- EXTRACTED INFORMATION:
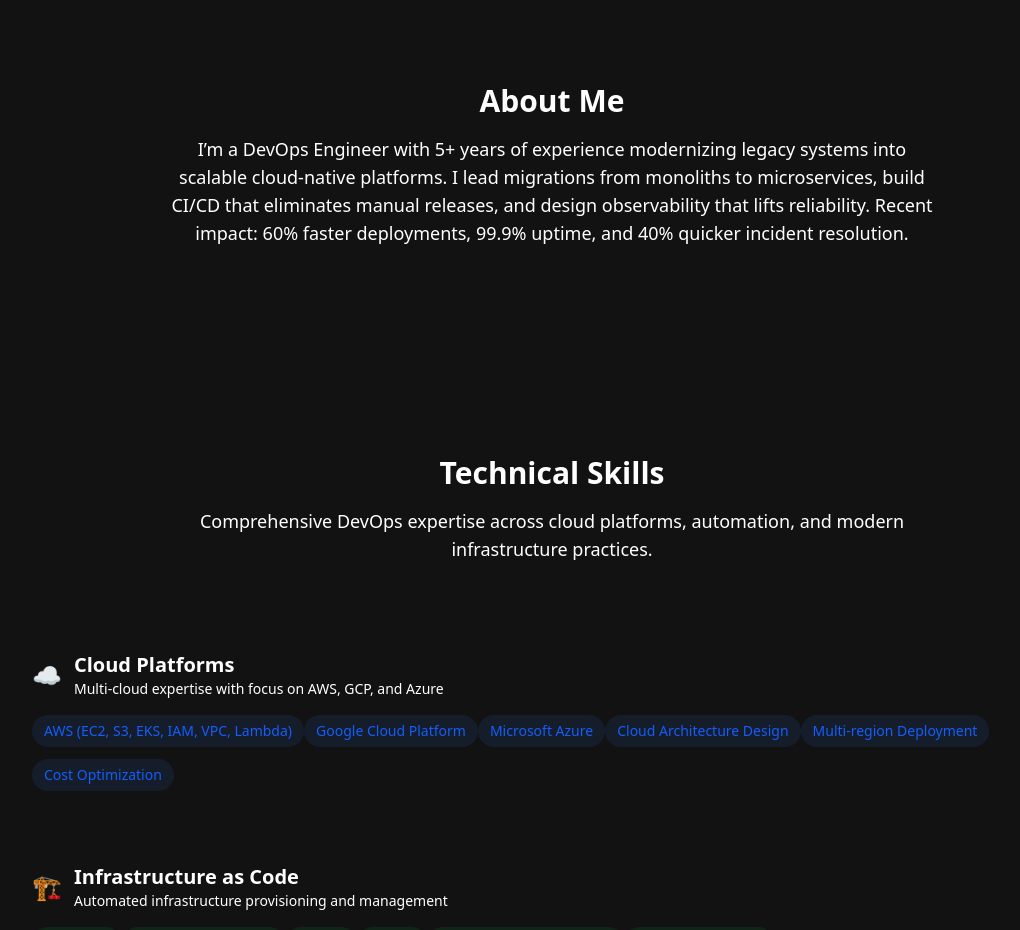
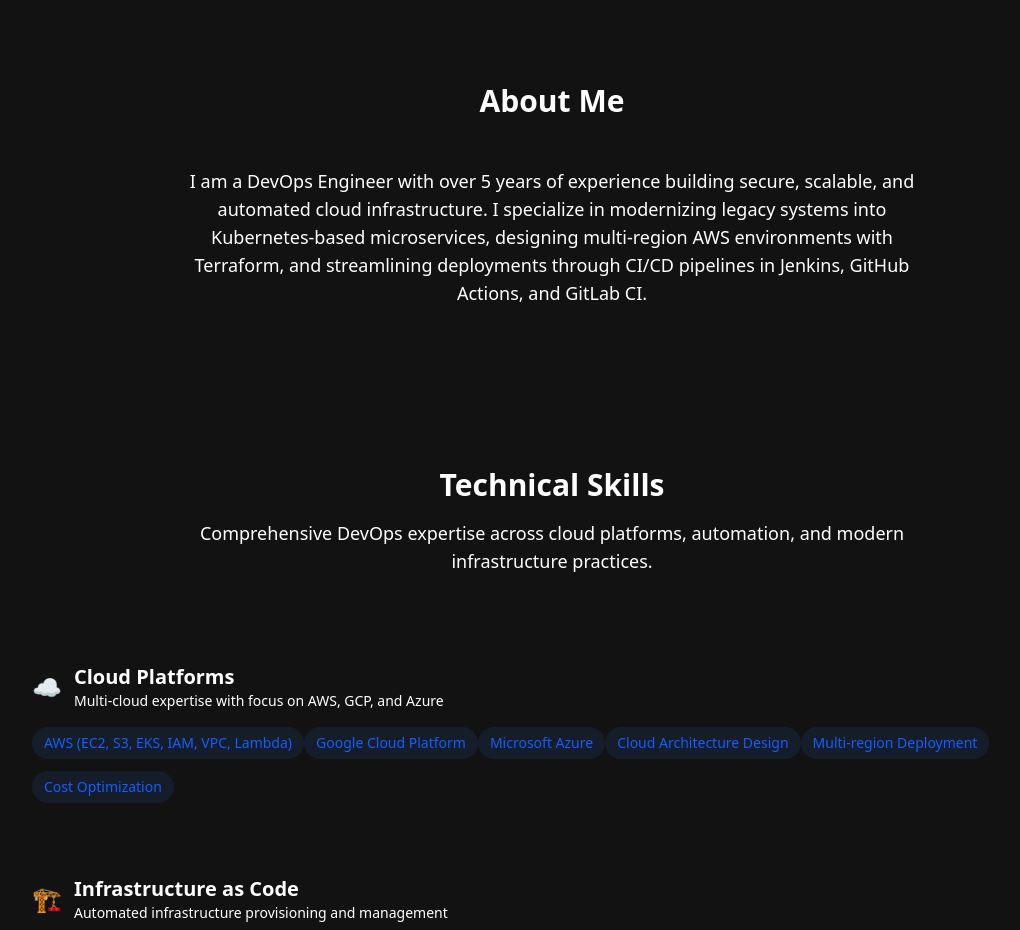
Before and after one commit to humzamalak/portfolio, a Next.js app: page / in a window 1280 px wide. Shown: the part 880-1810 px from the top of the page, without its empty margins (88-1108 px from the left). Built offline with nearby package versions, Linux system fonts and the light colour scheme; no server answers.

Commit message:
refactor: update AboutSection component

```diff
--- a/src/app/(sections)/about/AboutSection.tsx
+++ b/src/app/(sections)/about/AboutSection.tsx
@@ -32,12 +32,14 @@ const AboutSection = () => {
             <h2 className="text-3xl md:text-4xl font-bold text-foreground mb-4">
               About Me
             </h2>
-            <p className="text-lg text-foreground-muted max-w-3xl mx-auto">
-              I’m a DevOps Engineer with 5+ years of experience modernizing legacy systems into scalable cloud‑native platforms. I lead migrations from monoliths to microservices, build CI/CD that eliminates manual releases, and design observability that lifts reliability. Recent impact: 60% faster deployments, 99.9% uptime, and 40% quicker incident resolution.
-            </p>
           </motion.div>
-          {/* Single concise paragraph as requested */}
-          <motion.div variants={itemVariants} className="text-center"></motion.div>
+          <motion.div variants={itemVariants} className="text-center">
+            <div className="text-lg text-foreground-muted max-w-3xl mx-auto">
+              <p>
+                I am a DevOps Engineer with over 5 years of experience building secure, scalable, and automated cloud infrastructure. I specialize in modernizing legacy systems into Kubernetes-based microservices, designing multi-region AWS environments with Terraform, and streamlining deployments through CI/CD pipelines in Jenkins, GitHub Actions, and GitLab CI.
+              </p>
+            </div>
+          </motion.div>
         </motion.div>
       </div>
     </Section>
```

- PROMPT:
Give the number of lines in the listing that contain the word "className", leaving out all other words.

- ANSWER TO THE EXERCISE:
5